Hariri Pontarini Architects design temple for the Baha'i faith in Santiago
The Baha’i Temple for South America, designed by Hariri Pontarini Architects, employs both translucent stone and innovative glass technology as the means of generating and manifesting both the physiological and spiritual delights of natural light embodied in architecture.
Set against the stirring background of the Andeon mountain range, the Temple is designed as a crystallising of light-as-expression, an evanescent structure of white alabaster and glass; a place of pure luminescence. During the day, the soft undulating alabaster and glass skin of the Temple forms its outer expression. At night, the image reverses; the entire volume becomes a warm totalised glow, with the inner form of the building visible through the glass.
The inner form of the Temple, suspended within its radiant exterior envelope, is a volume defined by finely articulated tracery of wood, offering a delicately ornamental inner surface, rich in texture, warm by nature, acoustically practical and responsive to the cultural givens of the area. The Temple’s nine enfolding wings, identical in form, are organically shaped and twisted slightly to produce a nest-like structure, readable as a soft undulating dome positioned around a raised base. The Temple is to be sited amidst a radiating garden comprising of nine reflecting lily pools and nine prayer-gardens. The primary approach to the Temple reveals a sinuous, ethereal, light-washed structure.

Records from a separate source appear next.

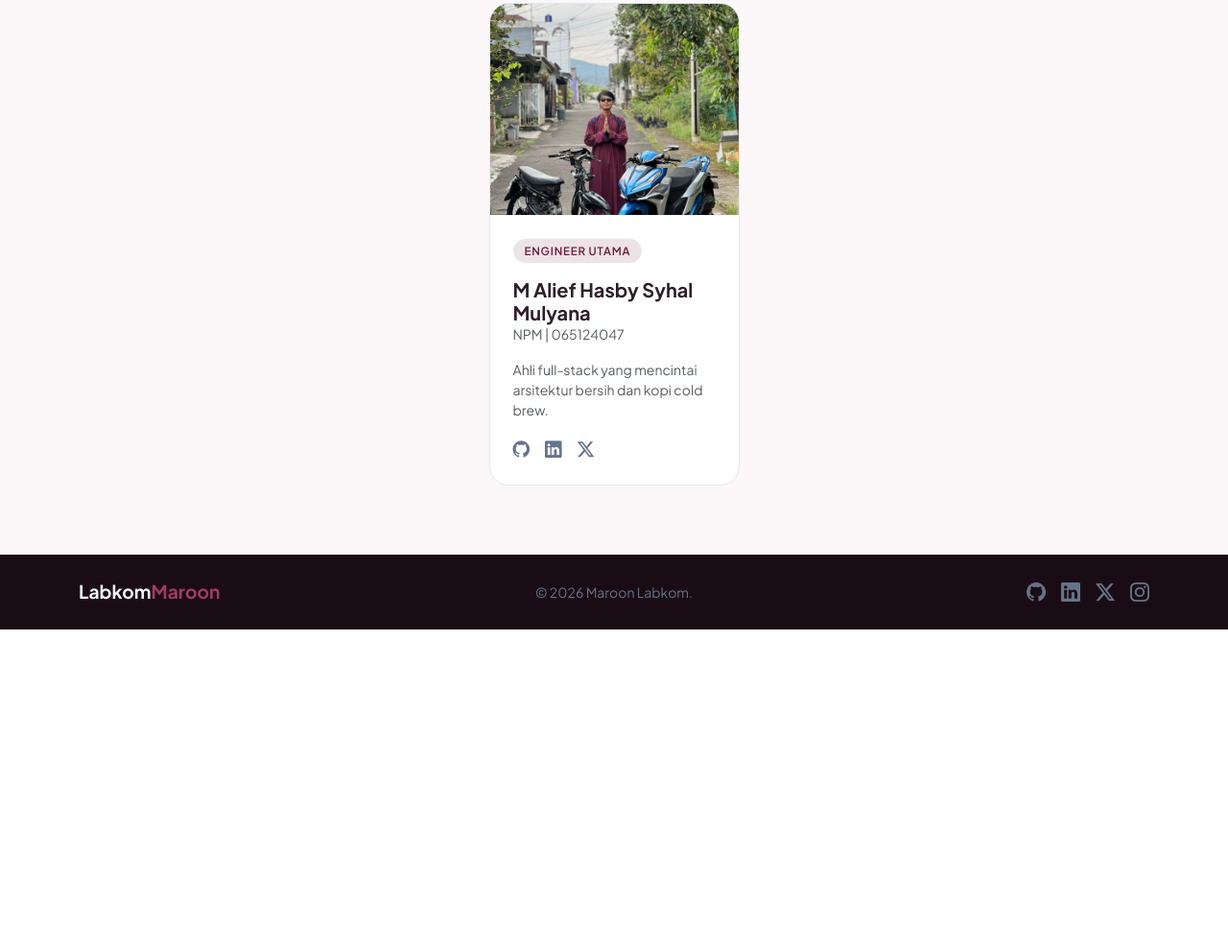
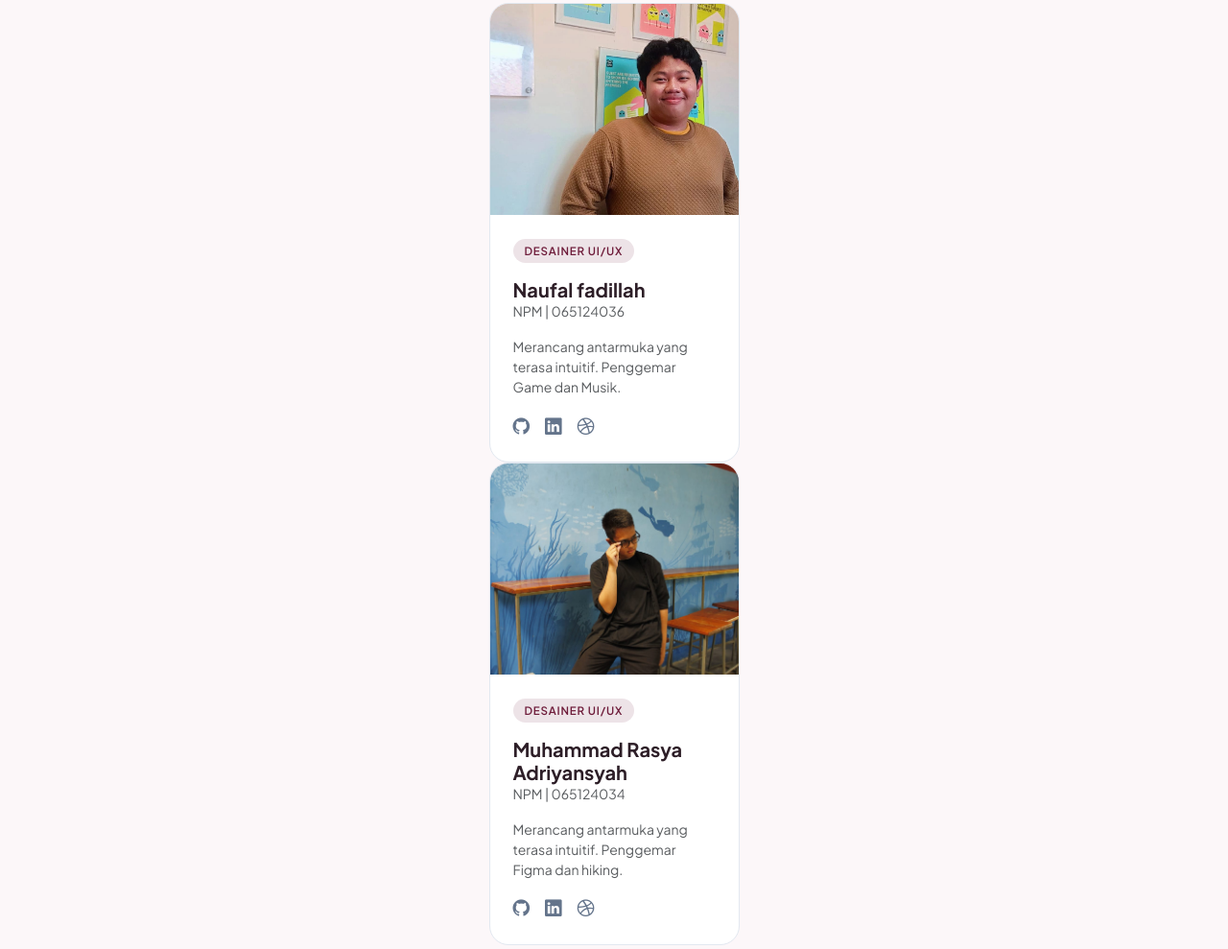
Before and after one commit to alief113024-cpu/Pertemuan-5-SE, a plain HTML site: page index.html in a window 1280 px wide. Shown: the part 2125-3114 px from the top of the page at 96% size. Before the commit the page ends 2781 px from the top, so only its background shows below. Drawn offline with nearby package versions, Linux system fonts and the light colour scheme.

Commit message:
tambah biodata B

```diff
--- a/index.html
+++ b/index.html
@@ -260,21 +260,47 @@
           <div class="team-card bg-white h-100">
             <div class="photo-wrap">
               <img
-                src="images/tim_1.jpeg"
-                alt="alief"
+                src="images/tim_3.jpeg"
+                alt="Naufaaal"
               />
             </div>
             <div class="p-4">
-              <span class="role-badge mb-2">Engineer Utama</span>
-              <h5 class="fw-700 mb-0 mt-2" style="font-weight:700;">M Alief Hasby Syhal Mulyana</h5>
-              <p class="text-muted small mb-3">NPM | 065124047</p>
+              <span class="role-badge mb-2">Desainer UI/UX</span>
+              <h5 class="fw-700 mb-0 mt-2" style="font-weight:700;">Naufal fadillah</h5>
+              <p class="text-muted small mb-3">NPM | 065124036</p>
               <p class="text-muted small mb-3">
-                Ahli full-stack yang mencintai arsitektur bersih dan kopi cold brew.
+                Merancang antarmuka yang terasa intuitif. Penggemar Game dan Musik.
               </p>
               <div class="d-flex gap-3">
                 <a href="#" class="social-link"><i class="bi bi-github"></i></a>
                 <a href="#" class="social-link"><i class="bi bi-linkedin"></i></a>
-                <a href="#" class="social-link"><i class="bi bi-twitter-x"></i></a>
+                <a href="#" class="social-link"><i class="bi bi-dribbble"></i></a>
+              </div>
+            </div>
+          </div>
+        </div>
+      </div>
+
+      <div class="row g-4 justify-content-center">
+        <div class="col-md-6 col-lg-3">
+          <div class="team-card bg-white h-100">
+            <div class="photo-wrap">
+              <img
+                src="images/tim_2.jpeg"
+                alt="Rasya"
+              />
+            </div>
+            <div class="p-4">
+              <span class="role-badge mb-2">Desainer UI/UX</span>
+              <h5 class="fw-700 mb-0 mt-2" style="font-weight:700;">Muhammad Rasya Adriyansyah</h5>
+              <p class="text-muted small mb-3">NPM | 065124034</p>
+              <p class="text-muted small mb-3">
+                Merancang antarmuka yang terasa intuitif. Penggemar Figma dan hiking.
+              </p>
+              <div class="d-flex gap-3">
+                <a href="#" class="social-link"><i class="bi bi-github"></i></a>
+                <a href="#" class="social-link"><i class="bi bi-linkedin"></i></a>
+                <a href="#" class="social-link"><i class="bi bi-dribbble"></i></a>
               </div>
             </div>
           </div>
@@ -282,7 +308,6 @@
       </div>
     </div>
   </section>
-
   <!-- ═══════════════════════════════════════════════════
        FOOTER
   ════════════════════════════════════════════════════ -->
```
Also changed, not shown: images/tim_1.jpeg (deleted), images/tim_2.jpeg (added), images/tim_3.jpeg (added).
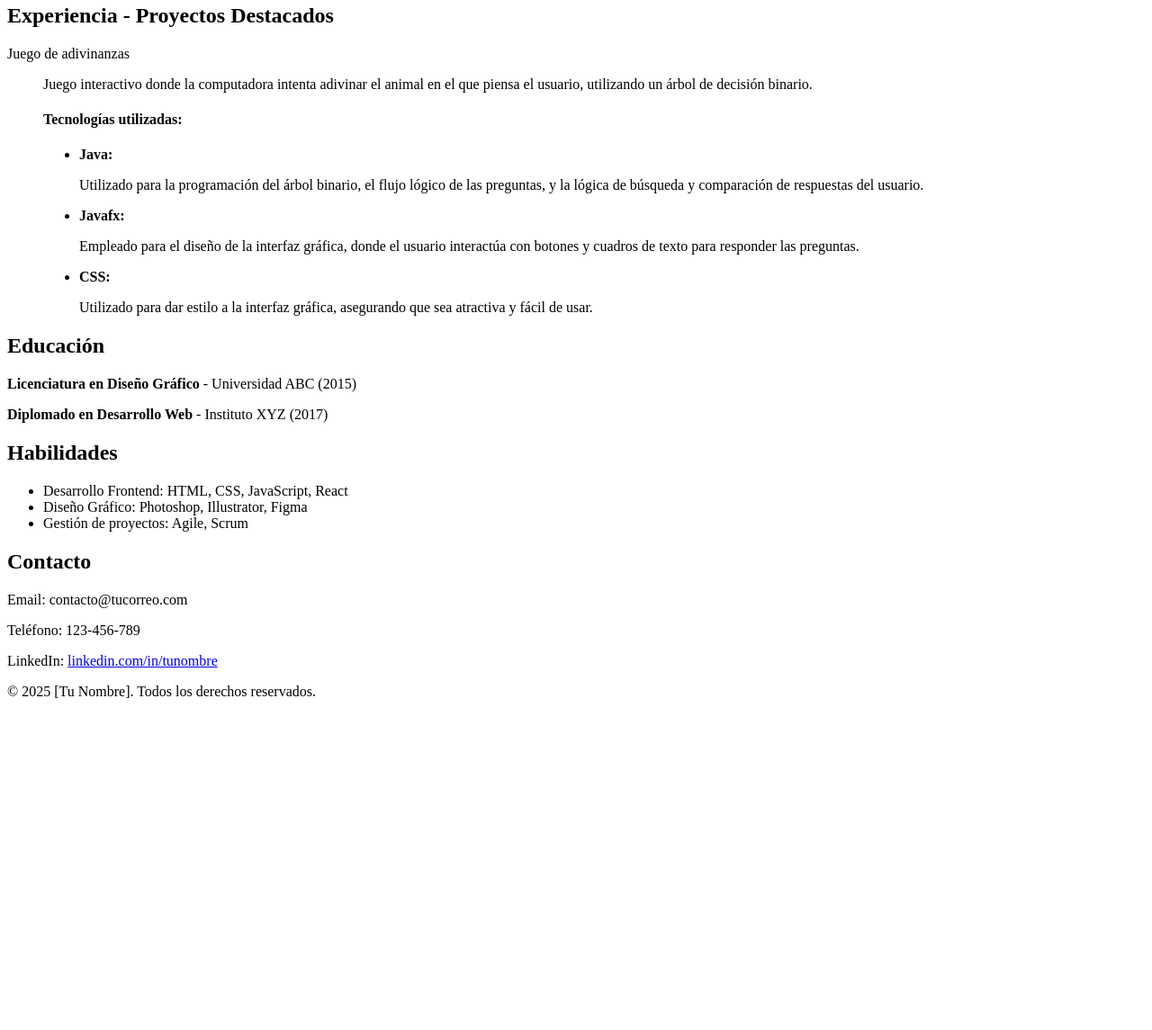
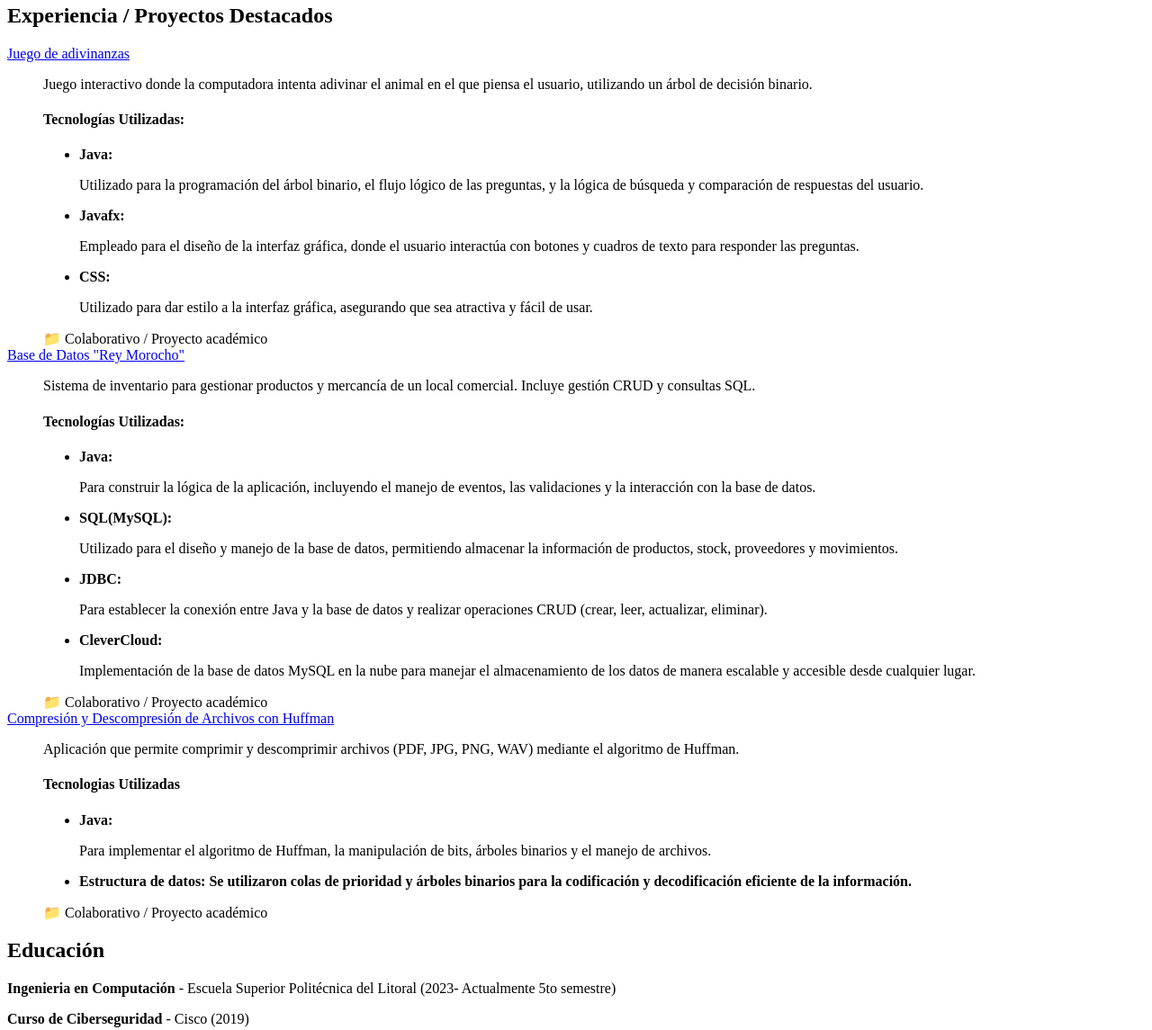
Before and after one commit to DhamarPatino/curriculum, a plain HTML site: page index.html in a window 1280 px wide. Shown: the part 399-1544 px from the top of the page at 90% size. Before the commit the page ends 1193 px from the top, so only its background shows below. Drawn offline with Linux system fonts and the light colour scheme.

Commit message:
Update index

```diff
--- a/index.html
+++ b/index.html
@@ -14,11 +14,11 @@
         <header>
             <h1>Curriculum Vitae</h1>
             <h1>Dhamar Patiño</h1>
-            <p>Ingenieria en Computación | dhamar_pc@hotmail.com | 0962055752</p>
+            <p>Ingenieria en Computación | dhamar_pc@hotmail.com | 0962955752</p>
+        </header>
 
-        </section>
-        </header>
-        <section class="nav">
+        <section class="banner">
+
             <nav>
                 <ul>
                     <li><a href="#perfil-profesional">Perfil Profesioanl</a></li>
@@ -26,14 +26,13 @@
                     <li><a href="#educacion">Educación</a></li>
                     <li><a href="#habilidades">Habilidades</a></li>
                     <li><a href="#proyectos">Proyectos</a></li>
-                    </ul>
+                </ul>
             </nav>
 
         </section>
 
 
         <main>
-        <!-- Nav -->
 
         <!-- Sección Sobre mí -->
         <section id="Perfil-profesional">
@@ -43,20 +42,45 @@
 
         <!-- Sección Experiencia -->
         <section id="experiencia-proyedestados">
-            <h2>Experiencia - Proyectos Destacados</h2>
+            <h2>Experiencia / Proyectos Destacados</h2>
             <dl>
-                <dt>Juego de adivinanzas</dt>
+
+                <dt><a href="https://github.com/DhamarPatino/ED_P2_GRUPO03" target="_blank">Juego de adivinanzas</a></dt>
                 <dd>
-                    <p>Juego interactivo donde la computadora intenta adivinar el animal en el que piensa el usuario, utilizando un árbol de decisión binario.</p>
-                    <h4>Tecnologías utilizadas:</h4>
+                    <p class="descrip">Juego interactivo donde la computadora intenta adivinar el animal en el que piensa el usuario, utilizando un árbol de decisión binario.</p>
+                    <h4>Tecnologías Utilizadas:</h4>
                     <ul>
                         <li><strong>Java: </strong><p>Utilizado para la programación del árbol binario, el flujo lógico de las preguntas, y la lógica de búsqueda y comparación de respuestas del usuario.</p></li>
                         <li><strong>Javafx: </strong><p>Empleado para el diseño de la interfaz gráfica, donde el usuario interactúa con botones y cuadros de texto para responder las preguntas.</p></li>
                         <li><strong>CSS: </strong><p>Utilizado para dar estilo a la interfaz gráfica, asegurando que sea atractiva y fácil de usar.</p></li>
                     </ul>
+                    <span>📁 Colaborativo / Proyecto académico</span>
                 </dd>
 
+                <dt><a href="https://github.com/raydan90s/PROYECTOBASEDEDATOS.git" target="_blank">Base de Datos "Rey Morocho"</a></dt>
+                <dd>
+                    <p class="descrip">Sistema de inventario para gestionar productos y mercancía de un local comercial. Incluye gestión CRUD y consultas SQL.</p>
+                    <h4>Tecnologías Utilizadas:</h4>
+                    <ul>
+                        <li><strong>Java:</strong><p>Para construir la lógica de la aplicación, incluyendo el manejo de eventos, las validaciones y la interacción con la base de datos.</p></li>
+                        <li><strong>SQL(MySQL):</strong><p> Utilizado para el diseño y manejo de la base de datos, permitiendo almacenar la información de productos, stock, proveedores y movimientos.</p></li>
+                        <li><strong>JDBC:</strong><p>Para establecer la conexión entre Java y la base de datos y realizar operaciones CRUD (crear, leer, actualizar, eliminar).</p></li>
+                        <li><strong>CleverCloud: </strong><p>Implementación de la base de datos MySQL en la nube para manejar el almacenamiento de los datos de manera escalable y accesible desde cualquier lugar.
+                            </p></li>
+                    </ul>
+                    <span>📁 Colaborativo / Proyecto académico</span>
+                </dd>
 
+                <dt><a href="https://github.com/Josemiu/DiscretasProyecto.git" target="_blank">Compresión y Descompresión de Archivos con Huffman</a></dt>
+                <dd>
+                    <p class="descrip">Aplicación que permite comprimir y descomprimir archivos (PDF, JPG, PNG, WAV) mediante el algoritmo de Huffman.</p>
+                    <h4>Tecnologias Utilizadas</h4>
+                    <ul>
+                        <li><strong>Java: </strong><p>Para implementar el algoritmo de Huffman, la manipulación de bits, árboles binarios y el manejo de archivos.</p></li>
+                        <li><strong>Estructura de datos: Se utilizaron colas de prioridad y árboles binarios para la codificación y decodificación eficiente de la información.</strong></li>
+                    </ul>
+                    <span>📁 Colaborativo / Proyecto académico</span>
+                </dd>
 
             </dl>
         </section>
@@ -64,17 +88,17 @@
         <!-- Sección Educación -->
         <section id="educacion">
             <h2>Educación</h2>
-            <p><strong>Licenciatura en Diseño Gráfico</strong> - Universidad ABC (2015)</p>
-            <p><strong>Diplomado en Desarrollo Web</strong> - Instituto XYZ (2017)</p>
+            <p><strong>Ingenieria en Computación</strong> - Escuela Superior Politécnica del Litoral (2023- Actualmente 5to semestre)</p>
+            <p><strong>Curso de Ciberseguridad</strong> - Cisco (2019)</p>
         </section>
 
         <!-- Sección Habilidades -->
         <section id="habilidades">
             <h2>Habilidades</h2>
             <ul>
-                <li>Desarrollo Frontend: HTML, CSS, JavaScript, React</li>
-                <li>Diseño Gráfico: Photoshop, Illustrator, Figma</li>
-                <li>Gestión de proyectos: Agile, Scrum</li>
+        <li><strong>Desarrollo Frontend:</strong> HTML, CSS, JavaScript</li>
+        <li><strong>Desarrollo Backend:</strong> Java, Python, SQL</li>
+        <li><strong>Diseño Gráfico:</strong> Adobe Photoshop</li>
             </ul>
         </section>
 
@@ -86,8 +110,9 @@
             <p>LinkedIn: <a href="https://www.linkedin.com/in/tunombre" target="_blank">linkedin.com/in/tunombre</a></p>
         </section>
     </main>
+    <hr>
     <footer>
-        <p>© 2025 [Tu Nombre]. Todos los derechos reservados.</p>
+        <p>© 2025 Dhamar Patiño. Todos los derechos reservados.</p>
     </footer>
     </body>
 </html>
```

The Temple touches lightly on the ground, its base having become virtually transparent, with each of the nine wings practically floating in the horizon. While firmly grounded, in terms of its engineering, the form
of the Temple speaks nevertheless of ascendance. It is hoped that the Temple’s design will be seen as a restrained interplay of seeming contradictions; movement against stillness, the building’s profound rootedness made to seem buoyant, the building reading as a symmetrical structure that seems possessed of a performative spirit.